• [EXTRACTED ENTRIES]:
————————

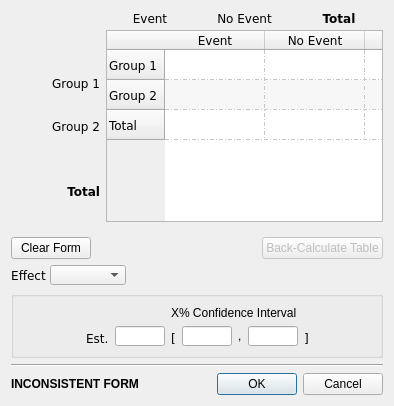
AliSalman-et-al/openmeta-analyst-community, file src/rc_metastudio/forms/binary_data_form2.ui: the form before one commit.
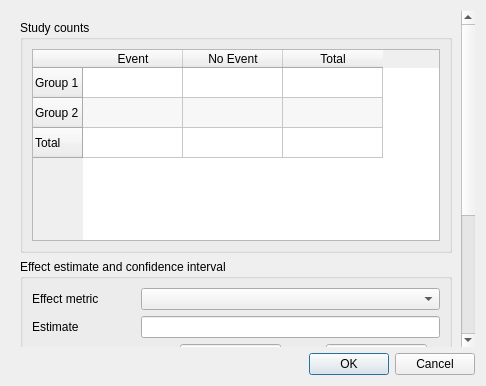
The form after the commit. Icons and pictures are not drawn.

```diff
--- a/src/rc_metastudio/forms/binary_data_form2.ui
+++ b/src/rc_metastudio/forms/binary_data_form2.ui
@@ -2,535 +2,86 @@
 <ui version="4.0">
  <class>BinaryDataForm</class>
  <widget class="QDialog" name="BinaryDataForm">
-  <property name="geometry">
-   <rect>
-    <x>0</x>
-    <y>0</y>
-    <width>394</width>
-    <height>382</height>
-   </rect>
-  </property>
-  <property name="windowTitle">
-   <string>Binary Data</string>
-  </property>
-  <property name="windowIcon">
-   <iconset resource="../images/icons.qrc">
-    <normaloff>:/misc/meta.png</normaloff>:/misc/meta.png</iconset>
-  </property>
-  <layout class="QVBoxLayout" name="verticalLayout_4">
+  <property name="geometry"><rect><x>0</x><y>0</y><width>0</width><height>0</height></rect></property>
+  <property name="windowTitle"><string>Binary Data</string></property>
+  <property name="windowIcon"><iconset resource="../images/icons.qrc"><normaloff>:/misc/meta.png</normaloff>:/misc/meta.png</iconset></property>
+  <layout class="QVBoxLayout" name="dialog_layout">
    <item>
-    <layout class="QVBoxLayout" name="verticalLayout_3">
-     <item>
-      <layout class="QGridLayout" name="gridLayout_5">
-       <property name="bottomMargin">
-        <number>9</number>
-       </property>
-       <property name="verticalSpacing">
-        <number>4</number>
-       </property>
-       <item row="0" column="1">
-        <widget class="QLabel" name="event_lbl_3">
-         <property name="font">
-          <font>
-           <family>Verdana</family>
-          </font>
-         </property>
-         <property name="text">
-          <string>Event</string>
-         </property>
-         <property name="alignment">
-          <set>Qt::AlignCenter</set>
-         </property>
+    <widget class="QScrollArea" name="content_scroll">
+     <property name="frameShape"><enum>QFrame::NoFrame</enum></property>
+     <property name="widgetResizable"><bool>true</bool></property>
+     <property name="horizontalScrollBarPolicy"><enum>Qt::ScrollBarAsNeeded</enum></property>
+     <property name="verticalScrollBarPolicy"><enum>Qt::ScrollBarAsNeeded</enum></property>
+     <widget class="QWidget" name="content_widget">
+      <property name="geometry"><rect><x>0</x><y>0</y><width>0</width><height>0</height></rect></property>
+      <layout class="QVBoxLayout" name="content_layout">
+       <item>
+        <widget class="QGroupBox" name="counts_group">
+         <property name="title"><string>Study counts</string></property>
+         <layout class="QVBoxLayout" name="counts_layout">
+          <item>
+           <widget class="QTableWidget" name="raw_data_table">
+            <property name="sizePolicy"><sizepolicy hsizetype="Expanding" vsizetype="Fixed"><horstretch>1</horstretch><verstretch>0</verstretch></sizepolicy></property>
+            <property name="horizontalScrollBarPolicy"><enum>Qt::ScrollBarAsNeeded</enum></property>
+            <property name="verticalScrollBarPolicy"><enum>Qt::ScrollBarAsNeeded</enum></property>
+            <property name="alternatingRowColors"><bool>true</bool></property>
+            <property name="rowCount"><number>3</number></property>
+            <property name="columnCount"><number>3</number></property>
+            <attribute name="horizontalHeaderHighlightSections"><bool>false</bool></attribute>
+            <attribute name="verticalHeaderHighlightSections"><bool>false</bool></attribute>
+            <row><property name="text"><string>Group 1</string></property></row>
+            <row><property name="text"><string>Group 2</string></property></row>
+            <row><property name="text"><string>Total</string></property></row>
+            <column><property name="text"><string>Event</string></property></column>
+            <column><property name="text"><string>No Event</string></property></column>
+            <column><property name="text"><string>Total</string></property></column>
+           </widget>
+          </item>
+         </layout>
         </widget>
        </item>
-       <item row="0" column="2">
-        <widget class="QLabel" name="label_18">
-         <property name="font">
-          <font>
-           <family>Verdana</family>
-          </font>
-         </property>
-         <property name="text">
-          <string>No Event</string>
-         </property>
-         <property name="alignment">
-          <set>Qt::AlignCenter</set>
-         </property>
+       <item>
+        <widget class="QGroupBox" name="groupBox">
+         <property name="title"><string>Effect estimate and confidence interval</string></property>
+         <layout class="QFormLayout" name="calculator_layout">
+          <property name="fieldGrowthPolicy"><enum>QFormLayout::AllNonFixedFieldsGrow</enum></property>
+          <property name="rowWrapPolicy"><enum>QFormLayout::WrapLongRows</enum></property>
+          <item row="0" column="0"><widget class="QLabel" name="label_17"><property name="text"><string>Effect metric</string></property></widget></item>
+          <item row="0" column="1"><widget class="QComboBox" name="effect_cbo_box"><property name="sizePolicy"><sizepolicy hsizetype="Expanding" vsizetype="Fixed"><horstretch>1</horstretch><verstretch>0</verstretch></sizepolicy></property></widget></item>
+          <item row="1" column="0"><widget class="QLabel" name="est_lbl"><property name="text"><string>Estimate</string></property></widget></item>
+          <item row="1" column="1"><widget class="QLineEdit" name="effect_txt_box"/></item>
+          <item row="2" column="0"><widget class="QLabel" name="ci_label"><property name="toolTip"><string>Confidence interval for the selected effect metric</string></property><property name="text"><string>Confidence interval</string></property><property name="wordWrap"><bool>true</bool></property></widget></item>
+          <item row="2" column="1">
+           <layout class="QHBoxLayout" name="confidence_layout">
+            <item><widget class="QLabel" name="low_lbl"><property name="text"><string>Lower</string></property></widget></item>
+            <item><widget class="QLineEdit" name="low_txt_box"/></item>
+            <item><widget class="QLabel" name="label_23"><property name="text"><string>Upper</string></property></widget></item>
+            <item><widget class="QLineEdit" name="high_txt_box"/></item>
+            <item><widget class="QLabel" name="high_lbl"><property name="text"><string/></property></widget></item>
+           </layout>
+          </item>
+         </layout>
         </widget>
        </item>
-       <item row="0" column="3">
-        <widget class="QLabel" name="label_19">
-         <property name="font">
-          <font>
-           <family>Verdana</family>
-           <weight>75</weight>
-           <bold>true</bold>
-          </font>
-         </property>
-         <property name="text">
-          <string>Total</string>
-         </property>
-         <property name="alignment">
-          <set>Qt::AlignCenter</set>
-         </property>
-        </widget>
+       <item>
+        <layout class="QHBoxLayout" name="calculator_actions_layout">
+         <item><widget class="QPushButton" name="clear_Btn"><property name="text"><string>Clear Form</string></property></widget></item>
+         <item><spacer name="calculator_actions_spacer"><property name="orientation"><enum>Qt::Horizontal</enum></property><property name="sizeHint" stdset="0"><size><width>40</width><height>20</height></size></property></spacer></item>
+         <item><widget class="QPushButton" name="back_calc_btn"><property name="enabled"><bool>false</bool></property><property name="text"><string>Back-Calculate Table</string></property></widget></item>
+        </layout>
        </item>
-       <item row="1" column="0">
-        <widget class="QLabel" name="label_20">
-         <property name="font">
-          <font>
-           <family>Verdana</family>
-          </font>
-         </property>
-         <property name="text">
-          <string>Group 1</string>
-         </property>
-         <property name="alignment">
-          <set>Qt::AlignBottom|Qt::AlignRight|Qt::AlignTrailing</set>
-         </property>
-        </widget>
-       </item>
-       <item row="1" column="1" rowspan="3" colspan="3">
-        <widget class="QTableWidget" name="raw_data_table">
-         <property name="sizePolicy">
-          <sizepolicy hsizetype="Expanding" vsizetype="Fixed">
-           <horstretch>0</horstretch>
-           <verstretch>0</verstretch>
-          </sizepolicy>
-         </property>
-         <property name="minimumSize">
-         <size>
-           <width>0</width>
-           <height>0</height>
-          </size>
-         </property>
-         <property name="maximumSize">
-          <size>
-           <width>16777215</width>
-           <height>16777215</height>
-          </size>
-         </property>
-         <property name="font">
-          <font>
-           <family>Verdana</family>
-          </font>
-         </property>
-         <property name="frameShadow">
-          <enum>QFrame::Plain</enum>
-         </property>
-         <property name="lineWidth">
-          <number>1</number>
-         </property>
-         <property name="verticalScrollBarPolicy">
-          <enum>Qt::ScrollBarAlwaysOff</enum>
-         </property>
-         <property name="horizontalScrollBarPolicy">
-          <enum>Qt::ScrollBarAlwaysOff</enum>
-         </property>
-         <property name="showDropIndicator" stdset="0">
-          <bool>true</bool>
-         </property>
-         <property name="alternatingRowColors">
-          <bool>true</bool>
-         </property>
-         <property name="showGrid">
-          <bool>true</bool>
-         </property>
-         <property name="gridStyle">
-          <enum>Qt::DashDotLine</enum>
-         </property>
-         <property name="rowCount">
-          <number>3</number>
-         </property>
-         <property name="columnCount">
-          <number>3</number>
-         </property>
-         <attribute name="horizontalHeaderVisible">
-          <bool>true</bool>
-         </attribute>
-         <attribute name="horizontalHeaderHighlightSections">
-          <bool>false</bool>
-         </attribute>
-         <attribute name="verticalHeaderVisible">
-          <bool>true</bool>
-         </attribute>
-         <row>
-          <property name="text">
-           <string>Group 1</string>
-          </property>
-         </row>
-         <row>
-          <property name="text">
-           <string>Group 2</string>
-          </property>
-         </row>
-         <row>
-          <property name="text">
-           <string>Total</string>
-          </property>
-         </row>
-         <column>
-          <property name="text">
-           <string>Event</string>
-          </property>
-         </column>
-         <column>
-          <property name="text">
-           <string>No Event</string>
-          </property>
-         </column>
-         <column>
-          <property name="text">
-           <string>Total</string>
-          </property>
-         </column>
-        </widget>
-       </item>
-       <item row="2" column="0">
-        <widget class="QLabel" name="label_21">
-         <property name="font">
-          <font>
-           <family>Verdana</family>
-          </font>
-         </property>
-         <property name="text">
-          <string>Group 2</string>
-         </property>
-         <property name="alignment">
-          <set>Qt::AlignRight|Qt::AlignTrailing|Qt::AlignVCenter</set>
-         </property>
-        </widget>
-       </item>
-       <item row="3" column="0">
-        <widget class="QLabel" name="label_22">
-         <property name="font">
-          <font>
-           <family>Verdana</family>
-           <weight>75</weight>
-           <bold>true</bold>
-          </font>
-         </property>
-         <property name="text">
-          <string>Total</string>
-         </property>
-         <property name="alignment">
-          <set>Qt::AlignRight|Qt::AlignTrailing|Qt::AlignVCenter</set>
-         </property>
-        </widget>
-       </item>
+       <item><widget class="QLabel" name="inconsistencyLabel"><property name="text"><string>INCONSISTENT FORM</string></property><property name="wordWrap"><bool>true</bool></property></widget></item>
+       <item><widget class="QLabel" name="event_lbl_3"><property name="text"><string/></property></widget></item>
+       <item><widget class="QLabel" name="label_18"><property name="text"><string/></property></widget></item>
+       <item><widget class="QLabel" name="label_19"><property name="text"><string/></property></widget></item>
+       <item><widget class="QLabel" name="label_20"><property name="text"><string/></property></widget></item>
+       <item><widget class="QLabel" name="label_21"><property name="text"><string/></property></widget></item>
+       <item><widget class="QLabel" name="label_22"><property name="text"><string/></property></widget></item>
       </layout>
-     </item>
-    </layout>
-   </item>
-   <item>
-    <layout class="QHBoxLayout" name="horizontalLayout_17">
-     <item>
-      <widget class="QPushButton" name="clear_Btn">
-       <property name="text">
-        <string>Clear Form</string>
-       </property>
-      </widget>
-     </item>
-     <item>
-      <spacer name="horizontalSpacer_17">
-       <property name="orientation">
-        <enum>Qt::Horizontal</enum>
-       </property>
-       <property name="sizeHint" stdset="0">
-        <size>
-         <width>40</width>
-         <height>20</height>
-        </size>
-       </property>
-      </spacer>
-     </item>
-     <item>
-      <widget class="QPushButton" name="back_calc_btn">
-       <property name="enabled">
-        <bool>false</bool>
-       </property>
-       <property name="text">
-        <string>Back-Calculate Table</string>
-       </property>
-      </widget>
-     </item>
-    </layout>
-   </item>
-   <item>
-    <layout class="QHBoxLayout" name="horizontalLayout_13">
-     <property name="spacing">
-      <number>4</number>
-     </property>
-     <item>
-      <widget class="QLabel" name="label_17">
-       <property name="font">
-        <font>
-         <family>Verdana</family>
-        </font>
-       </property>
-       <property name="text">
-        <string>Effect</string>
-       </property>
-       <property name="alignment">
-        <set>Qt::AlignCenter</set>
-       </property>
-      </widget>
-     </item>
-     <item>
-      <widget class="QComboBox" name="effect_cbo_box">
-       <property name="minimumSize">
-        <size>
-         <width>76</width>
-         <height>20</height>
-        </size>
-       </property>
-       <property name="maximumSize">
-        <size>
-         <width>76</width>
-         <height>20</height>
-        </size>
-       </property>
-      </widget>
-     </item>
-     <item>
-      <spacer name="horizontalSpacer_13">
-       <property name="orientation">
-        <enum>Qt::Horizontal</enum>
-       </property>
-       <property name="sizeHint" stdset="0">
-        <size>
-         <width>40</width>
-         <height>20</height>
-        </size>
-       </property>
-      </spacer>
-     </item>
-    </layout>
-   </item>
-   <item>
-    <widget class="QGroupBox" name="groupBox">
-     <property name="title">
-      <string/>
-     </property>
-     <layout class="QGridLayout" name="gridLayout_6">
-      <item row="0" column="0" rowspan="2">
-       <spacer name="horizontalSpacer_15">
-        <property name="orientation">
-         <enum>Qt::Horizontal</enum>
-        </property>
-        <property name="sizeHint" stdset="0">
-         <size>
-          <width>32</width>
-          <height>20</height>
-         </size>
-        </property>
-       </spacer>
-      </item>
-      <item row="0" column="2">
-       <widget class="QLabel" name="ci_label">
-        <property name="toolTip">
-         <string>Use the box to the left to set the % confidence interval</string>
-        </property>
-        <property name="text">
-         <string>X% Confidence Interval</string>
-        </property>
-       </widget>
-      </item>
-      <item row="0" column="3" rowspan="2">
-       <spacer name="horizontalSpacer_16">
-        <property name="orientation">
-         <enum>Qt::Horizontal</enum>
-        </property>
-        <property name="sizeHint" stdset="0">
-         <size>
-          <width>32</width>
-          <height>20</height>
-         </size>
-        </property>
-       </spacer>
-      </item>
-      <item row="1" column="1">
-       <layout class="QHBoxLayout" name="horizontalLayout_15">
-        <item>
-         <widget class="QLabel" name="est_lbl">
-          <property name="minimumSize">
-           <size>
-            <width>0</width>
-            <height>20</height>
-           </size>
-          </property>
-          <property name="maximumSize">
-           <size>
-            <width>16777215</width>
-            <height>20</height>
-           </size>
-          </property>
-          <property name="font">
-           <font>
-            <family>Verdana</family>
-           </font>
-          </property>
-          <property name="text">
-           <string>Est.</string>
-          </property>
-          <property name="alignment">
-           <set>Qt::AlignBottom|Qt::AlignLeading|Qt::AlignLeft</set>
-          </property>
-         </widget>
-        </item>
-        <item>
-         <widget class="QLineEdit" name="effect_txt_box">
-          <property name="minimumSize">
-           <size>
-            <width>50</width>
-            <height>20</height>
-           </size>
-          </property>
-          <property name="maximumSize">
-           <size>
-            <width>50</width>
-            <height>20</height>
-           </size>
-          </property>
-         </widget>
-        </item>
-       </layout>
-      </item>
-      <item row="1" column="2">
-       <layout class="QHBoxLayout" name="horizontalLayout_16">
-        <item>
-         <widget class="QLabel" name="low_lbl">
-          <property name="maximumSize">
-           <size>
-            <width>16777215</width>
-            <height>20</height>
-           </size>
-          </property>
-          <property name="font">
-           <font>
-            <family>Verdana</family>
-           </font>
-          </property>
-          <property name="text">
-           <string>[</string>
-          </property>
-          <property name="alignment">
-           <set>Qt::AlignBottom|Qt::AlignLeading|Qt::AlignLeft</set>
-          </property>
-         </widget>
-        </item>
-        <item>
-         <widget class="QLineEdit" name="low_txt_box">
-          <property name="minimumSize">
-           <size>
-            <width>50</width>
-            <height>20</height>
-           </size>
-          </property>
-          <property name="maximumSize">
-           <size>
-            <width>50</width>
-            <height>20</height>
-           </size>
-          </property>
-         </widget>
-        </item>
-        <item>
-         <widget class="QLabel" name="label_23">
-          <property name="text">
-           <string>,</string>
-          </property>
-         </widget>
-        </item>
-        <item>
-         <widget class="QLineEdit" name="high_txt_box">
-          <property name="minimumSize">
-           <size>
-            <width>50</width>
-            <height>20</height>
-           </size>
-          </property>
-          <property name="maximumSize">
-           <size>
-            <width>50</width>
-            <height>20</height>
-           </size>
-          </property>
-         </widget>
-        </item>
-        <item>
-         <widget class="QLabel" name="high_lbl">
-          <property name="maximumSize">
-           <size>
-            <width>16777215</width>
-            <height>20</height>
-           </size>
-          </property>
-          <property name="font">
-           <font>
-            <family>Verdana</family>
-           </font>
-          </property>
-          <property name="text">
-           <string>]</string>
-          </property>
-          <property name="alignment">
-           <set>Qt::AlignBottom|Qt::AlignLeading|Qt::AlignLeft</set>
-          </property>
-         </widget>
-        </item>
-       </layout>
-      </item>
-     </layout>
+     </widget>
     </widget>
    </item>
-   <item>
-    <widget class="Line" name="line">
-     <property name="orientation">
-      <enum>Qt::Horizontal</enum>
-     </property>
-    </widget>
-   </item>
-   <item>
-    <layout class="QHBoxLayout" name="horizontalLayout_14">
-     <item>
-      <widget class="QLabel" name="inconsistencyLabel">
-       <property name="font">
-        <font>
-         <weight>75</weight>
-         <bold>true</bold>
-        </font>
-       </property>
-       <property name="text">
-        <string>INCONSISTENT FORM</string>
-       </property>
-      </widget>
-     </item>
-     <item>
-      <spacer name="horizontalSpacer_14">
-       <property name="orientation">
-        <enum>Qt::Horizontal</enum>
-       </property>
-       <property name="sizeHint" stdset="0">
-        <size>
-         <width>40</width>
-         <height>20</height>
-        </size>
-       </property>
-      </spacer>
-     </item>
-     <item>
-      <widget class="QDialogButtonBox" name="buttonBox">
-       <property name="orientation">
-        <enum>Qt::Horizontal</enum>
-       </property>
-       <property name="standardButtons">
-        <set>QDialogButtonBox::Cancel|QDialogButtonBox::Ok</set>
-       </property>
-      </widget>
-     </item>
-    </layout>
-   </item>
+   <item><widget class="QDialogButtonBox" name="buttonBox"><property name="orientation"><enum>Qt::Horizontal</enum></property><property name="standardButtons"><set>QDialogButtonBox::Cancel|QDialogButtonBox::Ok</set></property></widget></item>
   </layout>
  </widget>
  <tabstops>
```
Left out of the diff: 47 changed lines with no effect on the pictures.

————————

• [YOUR TASK]:
Using only the data above, copy out the lines that include the word "vsizetype".

• [EXERCISE RESULT]:
+            <property name="sizePolicy"><sizepolicy hsizetype="Expanding" vsizetype="Fixed"><horstretch>1</horstretch><verstretch>0</verstretch></sizepolicy></property>
+          <item row="0" column="1"><widget class="QComboBox" name="effect_cbo_box"><property name="sizePolicy"><sizepolicy hsizetype="Expanding" vsizetype="Fixed"><horstretch>1</horstretch><verstretch>0</verstretch></sizepolicy></property></widget></item>
-          <sizepolicy hsizetype="Expanding" vsizetype="Fixed">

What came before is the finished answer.